• Work instruction: A single number is all that's needed: how many lines in the data contain the string "padding".

Change detection data:

== == ==

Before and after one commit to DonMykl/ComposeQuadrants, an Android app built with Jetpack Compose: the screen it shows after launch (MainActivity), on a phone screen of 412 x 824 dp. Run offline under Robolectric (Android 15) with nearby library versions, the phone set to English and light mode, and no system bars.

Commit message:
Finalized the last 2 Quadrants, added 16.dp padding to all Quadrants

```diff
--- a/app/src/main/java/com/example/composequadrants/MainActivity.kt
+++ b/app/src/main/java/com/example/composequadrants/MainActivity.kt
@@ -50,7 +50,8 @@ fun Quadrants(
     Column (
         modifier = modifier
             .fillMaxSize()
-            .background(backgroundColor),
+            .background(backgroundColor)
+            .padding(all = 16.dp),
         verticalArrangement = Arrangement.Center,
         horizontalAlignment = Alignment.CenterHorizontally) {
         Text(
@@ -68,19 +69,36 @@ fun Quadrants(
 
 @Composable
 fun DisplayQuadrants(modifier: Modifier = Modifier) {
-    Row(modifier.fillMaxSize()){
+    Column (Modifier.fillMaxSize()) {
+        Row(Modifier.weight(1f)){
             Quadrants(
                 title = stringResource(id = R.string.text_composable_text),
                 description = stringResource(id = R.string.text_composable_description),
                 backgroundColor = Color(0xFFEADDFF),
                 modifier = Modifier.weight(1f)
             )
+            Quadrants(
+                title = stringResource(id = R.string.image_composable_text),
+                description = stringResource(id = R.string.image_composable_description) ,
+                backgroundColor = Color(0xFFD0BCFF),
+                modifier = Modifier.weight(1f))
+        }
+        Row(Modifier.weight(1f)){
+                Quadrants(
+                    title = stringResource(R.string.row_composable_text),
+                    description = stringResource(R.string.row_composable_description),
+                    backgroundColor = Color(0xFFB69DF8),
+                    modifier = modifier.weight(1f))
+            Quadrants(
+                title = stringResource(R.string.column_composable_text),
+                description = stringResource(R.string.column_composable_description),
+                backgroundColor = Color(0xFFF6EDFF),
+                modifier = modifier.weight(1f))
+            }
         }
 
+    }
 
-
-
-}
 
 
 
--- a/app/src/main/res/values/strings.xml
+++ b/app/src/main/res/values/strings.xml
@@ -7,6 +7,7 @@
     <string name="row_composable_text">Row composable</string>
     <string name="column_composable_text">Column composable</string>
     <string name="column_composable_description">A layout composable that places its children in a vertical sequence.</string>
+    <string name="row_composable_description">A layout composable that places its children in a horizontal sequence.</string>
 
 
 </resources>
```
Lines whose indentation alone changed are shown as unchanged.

== == ==

• Exercise answer: 2